Changing PSC regime taking AIM
It is expected that, from 26 June 2017, changes being made to the UK’s ‘People with Significant Control’ regime (PSC regime) to comply with the European Fourth Money Laundering Directive ((EU) 2015/849) (MLD4) will mean that:
- the current exemption that applies to companies traded on AIM will fall away; and
- all companies subject to the regime will have to provide updates to Companies House differently and more frequently.
Why are these changes being made?
There is a requirement under Article 30 of MLD4 for companies to obtain and hold information on their ‘beneficial ownership’ and for such information to be included on a central register. In the UK, BEIS is intending to adapt the PSC regime to comply with the requirements under 4MLD. Members States have until 26 June to implement the relevant measures.
Under 4MLD, companies can be exempted from the regime if they are admitted to trading on a ‘regulated market’. Although UK companies traded on AIM are subject to Chapter 5 of the Financial Conduct Authority’s Disclosure and Transparency Rules (DTR5) in the same way as the Main Market (which is a ‘regulated market’), AIM is a ‘Multilateral Trading Facility’ and not a ‘regulated market’.
The prevailing interpretation of 4MLD is that there is no scope to include AIM within the 4MLD exemption, albeit that it may be subject to an equivalent transparency regime through DTR5. We have been involved in making representations to BEIS on this point, but understand that BEIS will not be taking the issue further and that AIM traded companies will likely need to comply with the PSC regime in addition to DTR5. For the other ‘specified markets’ exempted under the PSC regime (for example NYSE, NASDAQ and Tel Aviv) the exemption is expected to continue to apply.
What does this mean for AIM traded companies?
Currently, UK companies traded on AIM are not required to maintain a PSC Register, as there is an exemption from the requirement to do so under the PSC regime. The rationale is that DTR5 provides a sufficient equivalent transparency regime, so that there is no need to subject companies to the PSC regime as well.
However, from 26 June it is likely that such companies will fall within the PSC regime and so have to maintain a PSC Register and make the necessary filings at Companies House so that PSC information is publicly available through the Companies House website.
Many will already have had to deal with the PSC regime where they have UK subsidiaries or other interests which fall within the regime, but this will be the first time that the publicly traded company itself has had to be considered.
For further information about the current PSC Regime itself please visit our dedicated PSC Regime page.
There are also other changes anticipated to how the PSC Regime operates, which will affect all companies under the regime.
What other changes are being made to the PSC Regime?
In addition to the increase in the scope of entities that will fall within the regime, the other key anticipated change is to the way and frequency with which companies have to update the public register through filings with Companies House.

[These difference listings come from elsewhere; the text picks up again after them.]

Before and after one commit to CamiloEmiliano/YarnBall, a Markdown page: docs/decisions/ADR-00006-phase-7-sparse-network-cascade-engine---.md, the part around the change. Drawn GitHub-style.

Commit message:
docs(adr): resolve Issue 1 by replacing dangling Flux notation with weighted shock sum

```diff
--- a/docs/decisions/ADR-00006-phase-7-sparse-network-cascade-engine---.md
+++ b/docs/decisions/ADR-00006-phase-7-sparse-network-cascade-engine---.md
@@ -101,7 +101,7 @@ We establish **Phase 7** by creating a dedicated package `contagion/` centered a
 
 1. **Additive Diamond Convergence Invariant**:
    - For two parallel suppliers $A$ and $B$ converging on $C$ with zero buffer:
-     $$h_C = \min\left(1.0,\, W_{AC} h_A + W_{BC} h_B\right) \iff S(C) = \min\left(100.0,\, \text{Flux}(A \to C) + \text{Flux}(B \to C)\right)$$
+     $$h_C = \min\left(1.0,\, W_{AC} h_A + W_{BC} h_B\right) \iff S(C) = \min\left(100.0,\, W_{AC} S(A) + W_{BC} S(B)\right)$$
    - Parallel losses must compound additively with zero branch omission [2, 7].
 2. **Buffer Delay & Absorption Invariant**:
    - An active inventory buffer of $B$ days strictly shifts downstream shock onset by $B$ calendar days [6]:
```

Currently, PSC information is submitted to Companies House to be included on the public register as part of companies’ confirmation statements, meaning that it must be updated at least once a year.
It would appear that BEIS will be interpreting the requirement under 4MLD requiring the central register of ‘beneficial owners’ to be ‘current’ into a requirement within the PSC regime that changes are updated in the company’s register within 14 days and then filed at Companies House (on new PSC forms) within a further 14 days. The various issues this creates were highlighted to BEIS in response to their consultation, but again it would seem that the approach will be to implement these new 14 day time periods.
Why is there still some uncertainty?
The BEIS consultation on the implementation of the relevant part of 4MLD ran from 3 November to 16 December 2016, which we were involved in responding to through membership of both Law Society and Quoted Companies Alliance committees, which also held discussions with BEIS. Unfortunately, the calling of the General Election for 8 June began the ‘purdah’ period which restricts the activities of civil servants and has meant that we have not had the same access to the relevant individuals within BEIS, who have also been restricted in taking forward the consultation.
In the meantime, Companies House released its 2017/18 Business Plan and a press release covering 4MLD implementation and suggesting the key changes that we note above will come into effect from 26 June. However, BEIS has yet to confirm the details for implementation or release feedback on its consultation.
Please do contact us if you would like further information as the position develops.
This article was written by David Hicks. For more information please contact David on +4402074276647 or at firstname.lastname@example.org
News & Insights
Bad AGMs (and how to avoid them)
Practical tips to prepare for the 2020 "AGM Season"
Employment changes in 2020 – what do we know for certain?
This article outlines key legislative changes and cases to watch out for in 2020.
Charles Russell Speechlys advises Jensen Hughes on the acquisition of leading forensic investigations firm IFIC
Charles Russell Speechlys has advised Jensen Hughes on the acquisition of a leading forensic investigator in the UK and Ireland markets.